| Exercise objective |
Retyping all the entries exactly is the whole task.

─── Information shown ───

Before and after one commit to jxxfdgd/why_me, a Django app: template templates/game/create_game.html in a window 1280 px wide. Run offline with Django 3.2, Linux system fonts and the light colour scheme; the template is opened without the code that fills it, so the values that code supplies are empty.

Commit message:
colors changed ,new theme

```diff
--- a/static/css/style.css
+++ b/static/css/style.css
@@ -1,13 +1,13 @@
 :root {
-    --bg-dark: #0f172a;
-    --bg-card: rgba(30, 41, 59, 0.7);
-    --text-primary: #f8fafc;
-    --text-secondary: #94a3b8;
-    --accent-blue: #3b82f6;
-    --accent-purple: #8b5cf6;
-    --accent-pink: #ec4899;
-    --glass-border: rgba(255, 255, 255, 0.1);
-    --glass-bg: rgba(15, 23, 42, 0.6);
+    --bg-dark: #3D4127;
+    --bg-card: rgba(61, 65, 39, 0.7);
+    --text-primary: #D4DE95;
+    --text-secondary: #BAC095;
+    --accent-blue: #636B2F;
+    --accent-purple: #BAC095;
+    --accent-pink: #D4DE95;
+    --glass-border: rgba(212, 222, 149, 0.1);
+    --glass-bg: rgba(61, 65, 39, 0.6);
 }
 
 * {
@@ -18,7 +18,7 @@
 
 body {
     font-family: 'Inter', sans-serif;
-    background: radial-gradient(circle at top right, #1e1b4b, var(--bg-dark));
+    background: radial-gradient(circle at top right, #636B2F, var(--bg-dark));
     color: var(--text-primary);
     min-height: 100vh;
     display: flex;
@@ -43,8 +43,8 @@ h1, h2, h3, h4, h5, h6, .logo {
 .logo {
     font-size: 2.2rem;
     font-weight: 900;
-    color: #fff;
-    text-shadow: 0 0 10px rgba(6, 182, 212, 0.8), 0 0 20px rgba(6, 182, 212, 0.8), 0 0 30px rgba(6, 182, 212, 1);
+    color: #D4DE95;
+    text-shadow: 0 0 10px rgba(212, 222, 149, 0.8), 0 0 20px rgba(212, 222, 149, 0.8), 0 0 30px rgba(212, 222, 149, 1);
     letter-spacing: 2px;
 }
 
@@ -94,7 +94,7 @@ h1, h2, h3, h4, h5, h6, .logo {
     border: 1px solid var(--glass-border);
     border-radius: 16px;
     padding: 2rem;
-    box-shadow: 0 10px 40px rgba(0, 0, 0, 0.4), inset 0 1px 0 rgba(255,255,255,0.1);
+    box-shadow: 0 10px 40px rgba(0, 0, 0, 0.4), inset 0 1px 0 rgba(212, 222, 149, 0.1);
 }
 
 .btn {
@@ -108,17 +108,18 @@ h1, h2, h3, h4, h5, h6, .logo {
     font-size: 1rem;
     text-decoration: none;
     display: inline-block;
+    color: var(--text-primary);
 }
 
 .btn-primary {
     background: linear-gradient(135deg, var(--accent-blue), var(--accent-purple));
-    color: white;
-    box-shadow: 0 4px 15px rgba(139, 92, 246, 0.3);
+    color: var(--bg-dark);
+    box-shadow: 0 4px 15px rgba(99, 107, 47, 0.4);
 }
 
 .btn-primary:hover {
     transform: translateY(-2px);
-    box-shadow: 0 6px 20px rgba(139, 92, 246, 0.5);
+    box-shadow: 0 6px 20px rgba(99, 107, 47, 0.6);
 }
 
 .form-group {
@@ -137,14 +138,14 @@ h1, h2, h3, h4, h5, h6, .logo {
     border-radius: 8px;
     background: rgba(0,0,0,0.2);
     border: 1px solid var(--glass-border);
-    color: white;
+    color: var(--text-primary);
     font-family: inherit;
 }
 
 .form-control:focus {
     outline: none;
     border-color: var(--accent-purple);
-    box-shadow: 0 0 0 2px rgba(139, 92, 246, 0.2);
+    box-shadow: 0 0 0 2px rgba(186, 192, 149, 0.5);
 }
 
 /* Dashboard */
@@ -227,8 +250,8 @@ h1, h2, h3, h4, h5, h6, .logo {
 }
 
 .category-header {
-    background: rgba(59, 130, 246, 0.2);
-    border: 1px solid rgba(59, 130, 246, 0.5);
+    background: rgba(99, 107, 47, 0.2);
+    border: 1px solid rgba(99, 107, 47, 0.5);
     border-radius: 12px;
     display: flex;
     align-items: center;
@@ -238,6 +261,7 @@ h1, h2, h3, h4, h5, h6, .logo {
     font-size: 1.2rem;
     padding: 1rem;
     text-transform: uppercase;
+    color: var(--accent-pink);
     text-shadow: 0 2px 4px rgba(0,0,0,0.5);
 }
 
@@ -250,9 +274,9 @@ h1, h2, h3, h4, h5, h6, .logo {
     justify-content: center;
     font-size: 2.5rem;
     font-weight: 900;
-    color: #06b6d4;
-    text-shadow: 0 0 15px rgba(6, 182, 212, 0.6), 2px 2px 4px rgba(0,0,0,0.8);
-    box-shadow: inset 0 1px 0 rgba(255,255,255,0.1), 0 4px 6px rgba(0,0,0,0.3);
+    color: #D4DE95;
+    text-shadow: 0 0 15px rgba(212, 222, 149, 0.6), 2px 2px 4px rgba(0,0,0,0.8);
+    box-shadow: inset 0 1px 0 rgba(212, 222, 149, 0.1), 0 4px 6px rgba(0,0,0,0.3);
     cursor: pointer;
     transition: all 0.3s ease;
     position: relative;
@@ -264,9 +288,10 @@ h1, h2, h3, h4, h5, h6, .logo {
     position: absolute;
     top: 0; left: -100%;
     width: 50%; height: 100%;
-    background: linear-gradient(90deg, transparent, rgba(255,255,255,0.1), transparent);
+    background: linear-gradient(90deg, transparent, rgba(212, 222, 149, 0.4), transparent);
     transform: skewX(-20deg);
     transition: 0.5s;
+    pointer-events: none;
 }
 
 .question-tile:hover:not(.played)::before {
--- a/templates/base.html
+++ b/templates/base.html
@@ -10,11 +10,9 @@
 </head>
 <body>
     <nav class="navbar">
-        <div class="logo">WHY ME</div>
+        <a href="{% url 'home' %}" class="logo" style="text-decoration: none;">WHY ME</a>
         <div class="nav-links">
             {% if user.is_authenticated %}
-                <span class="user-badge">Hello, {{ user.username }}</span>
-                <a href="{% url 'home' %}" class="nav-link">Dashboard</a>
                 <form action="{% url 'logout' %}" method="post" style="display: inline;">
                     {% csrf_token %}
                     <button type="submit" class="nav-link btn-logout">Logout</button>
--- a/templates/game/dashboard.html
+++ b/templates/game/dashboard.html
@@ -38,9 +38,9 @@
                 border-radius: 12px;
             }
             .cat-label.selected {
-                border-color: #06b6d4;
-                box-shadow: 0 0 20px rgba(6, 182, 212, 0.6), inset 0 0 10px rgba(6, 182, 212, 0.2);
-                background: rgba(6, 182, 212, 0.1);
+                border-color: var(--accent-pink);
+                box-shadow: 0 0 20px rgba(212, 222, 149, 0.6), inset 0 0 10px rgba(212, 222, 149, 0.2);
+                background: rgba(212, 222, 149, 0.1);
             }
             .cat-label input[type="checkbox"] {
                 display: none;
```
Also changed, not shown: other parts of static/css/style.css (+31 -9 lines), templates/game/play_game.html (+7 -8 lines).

───

| Finished exercise |
Before and after one commit to jxxfdgd/why_me, a Django app: template templates/game/create_game.html in a window 1280 px wide. Run offline with Django 3.2, Linux system fonts and the light colour scheme; the template is opened without the code that fills it, so the values that code supplies are empty.

Commit message:
colors changed ,new theme

```diff
--- a/static/css/style.css
+++ b/static/css/style.css
@@ -1,13 +1,13 @@
 :root {
-    --bg-dark: #0f172a;
-    --bg-card: rgba(30, 41, 59, 0.7);
-    --text-primary: #f8fafc;
-    --text-secondary: #94a3b8;
-    --accent-blue: #3b82f6;
-    --accent-purple: #8b5cf6;
-    --accent-pink: #ec4899;
-    --glass-border: rgba(255, 255, 255, 0.1);
-    --glass-bg: rgba(15, 23, 42, 0.6);
+    --bg-dark: #3D4127;
+    --bg-card: rgba(61, 65, 39, 0.7);
+    --text-primary: #D4DE95;
+    --text-secondary: #BAC095;
+    --accent-blue: #636B2F;
+    --accent-purple: #BAC095;
+    --accent-pink: #D4DE95;
+    --glass-border: rgba(212, 222, 149, 0.1);
+    --glass-bg: rgba(61, 65, 39, 0.6);
 }
 
 * {
@@ -18,7 +18,7 @@
 
 body {
     font-family: 'Inter', sans-serif;
-    background: radial-gradient(circle at top right, #1e1b4b, var(--bg-dark));
+    background: radial-gradient(circle at top right, #636B2F, var(--bg-dark));
     color: var(--text-primary);
     min-height: 100vh;
     display: flex;
@@ -43,8 +43,8 @@ h1, h2, h3, h4, h5, h6, .logo {
 .logo {
     font-size: 2.2rem;
     font-weight: 900;
-    color: #fff;
-    text-shadow: 0 0 10px rgba(6, 182, 212, 0.8), 0 0 20px rgba(6, 182, 212, 0.8), 0 0 30px rgba(6, 182, 212, 1);
+    color: #D4DE95;
+    text-shadow: 0 0 10px rgba(212, 222, 149, 0.8), 0 0 20px rgba(212, 222, 149, 0.8), 0 0 30px rgba(212, 222, 149, 1);
     letter-spacing: 2px;
 }
 
@@ -94,7 +94,7 @@ h1, h2, h3, h4, h5, h6, .logo {
     border: 1px solid var(--glass-border);
     border-radius: 16px;
     padding: 2rem;
-    box-shadow: 0 10px 40px rgba(0, 0, 0, 0.4), inset 0 1px 0 rgba(255,255,255,0.1);
+    box-shadow: 0 10px 40px rgba(0, 0, 0, 0.4), inset 0 1px 0 rgba(212, 222, 149, 0.1);
 }
 
 .btn {
@@ -108,17 +108,18 @@ h1, h2, h3, h4, h5, h6, .logo {
     font-size: 1rem;
     text-decoration: none;
     display: inline-block;
+    color: var(--text-primary);
 }
 
 .btn-primary {
     background: linear-gradient(135deg, var(--accent-blue), var(--accent-purple));
-    color: white;
-    box-shadow: 0 4px 15px rgba(139, 92, 246, 0.3);
+    color: var(--bg-dark);
+    box-shadow: 0 4px 15px rgba(99, 107, 47, 0.4);
 }
 
 .btn-primary:hover {
     transform: translateY(-2px);
-    box-shadow: 0 6px 20px rgba(139, 92, 246, 0.5);
+    box-shadow: 0 6px 20px rgba(99, 107, 47, 0.6);
 }
 
 .form-group {
@@ -137,14 +138,14 @@ h1, h2, h3, h4, h5, h6, .logo {
     border-radius: 8px;
     background: rgba(0,0,0,0.2);
     border: 1px solid var(--glass-border);
-    color: white;
+    color: var(--text-primary);
     font-family: inherit;
 }
 
 .form-control:focus {
     outline: none;
     border-color: var(--accent-purple);
-    box-shadow: 0 0 0 2px rgba(139, 92, 246, 0.2);
+    box-shadow: 0 0 0 2px rgba(186, 192, 149, 0.5);
 }
 
 /* Dashboard */
@@ -227,8 +250,8 @@ h1, h2, h3, h4, h5, h6, .logo {
 }
 
 .category-header {
-    background: rgba(59, 130, 246, 0.2);
-    border: 1px solid rgba(59, 130, 246, 0.5);
+    background: rgba(99, 107, 47, 0.2);
+    border: 1px solid rgba(99, 107, 47, 0.5);
     border-radius: 12px;
     display: flex;
     align-items: center;
@@ -238,6 +261,7 @@ h1, h2, h3, h4, h5, h6, .logo {
     font-size: 1.2rem;
     padding: 1rem;
     text-transform: uppercase;
+    color: var(--accent-pink);
     text-shadow: 0 2px 4px rgba(0,0,0,0.5);
 }
 
@@ -250,9 +274,9 @@ h1, h2, h3, h4, h5, h6, .logo {
     justify-content: center;
     font-size: 2.5rem;
     font-weight: 900;
-    color: #06b6d4;
-    text-shadow: 0 0 15px rgba(6, 182, 212, 0.6), 2px 2px 4px rgba(0,0,0,0.8);
-    box-shadow: inset 0 1px 0 rgba(255,255,255,0.1), 0 4px 6px rgba(0,0,0,0.3);
+    color: #D4DE95;
+    text-shadow: 0 0 15px rgba(212, 222, 149, 0.6), 2px 2px 4px rgba(0,0,0,0.8);
+    box-shadow: inset 0 1px 0 rgba(212, 222, 149, 0.1), 0 4px 6px rgba(0,0,0,0.3);
     cursor: pointer;
     transition: all 0.3s ease;
     position: relative;
@@ -264,9 +288,10 @@ h1, h2, h3, h4, h5, h6, .logo {
     position: absolute;
     top: 0; left: -100%;
     width: 50%; height: 100%;
-    background: linear-gradient(90deg, transparent, rgba(255,255,255,0.1), transparent);
+    background: linear-gradient(90deg, transparent, rgba(212, 222, 149, 0.4), transparent);
     transform: skewX(-20deg);
     transition: 0.5s;
+    pointer-events: none;
 }
 
 .question-tile:hover:not(.played)::before {
--- a/templates/base.html
+++ b/templates/base.html
@@ -10,11 +10,9 @@
 </head>
 <body>
     <nav class="navbar">
-        <div class="logo">WHY ME</div>
+        <a href="{% url 'home' %}" class="logo" style="text-decoration: none;">WHY ME</a>
         <div class="nav-links">
             {% if user.is_authenticated %}
-                <span class="user-badge">Hello, {{ user.username }}</span>
-                <a href="{% url 'home' %}" class="nav-link">Dashboard</a>
                 <form action="{% url 'logout' %}" method="post" style="display: inline;">
                     {% csrf_token %}
                     <button type="submit" class="nav-link btn-logout">Logout</button>
--- a/templates/game/dashboard.html
+++ b/templates/game/dashboard.html
@@ -38,9 +38,9 @@
                 border-radius: 12px;
             }
             .cat-label.selected {
-                border-color: #06b6d4;
-                box-shadow: 0 0 20px rgba(6, 182, 212, 0.6), inset 0 0 10px rgba(6, 182, 212, 0.2);
-                background: rgba(6, 182, 212, 0.1);
+                border-color: var(--accent-pink);
+                box-shadow: 0 0 20px rgba(212, 222, 149, 0.6), inset 0 0 10px rgba(212, 222, 149, 0.2);
+                background: rgba(212, 222, 149, 0.1);
             }
             .cat-label input[type="checkbox"] {
                 display: none;
```
Also changed, not shown: other parts of static/css/style.css (+31 -9 lines), templates/game/play_game.html (+7 -8 lines).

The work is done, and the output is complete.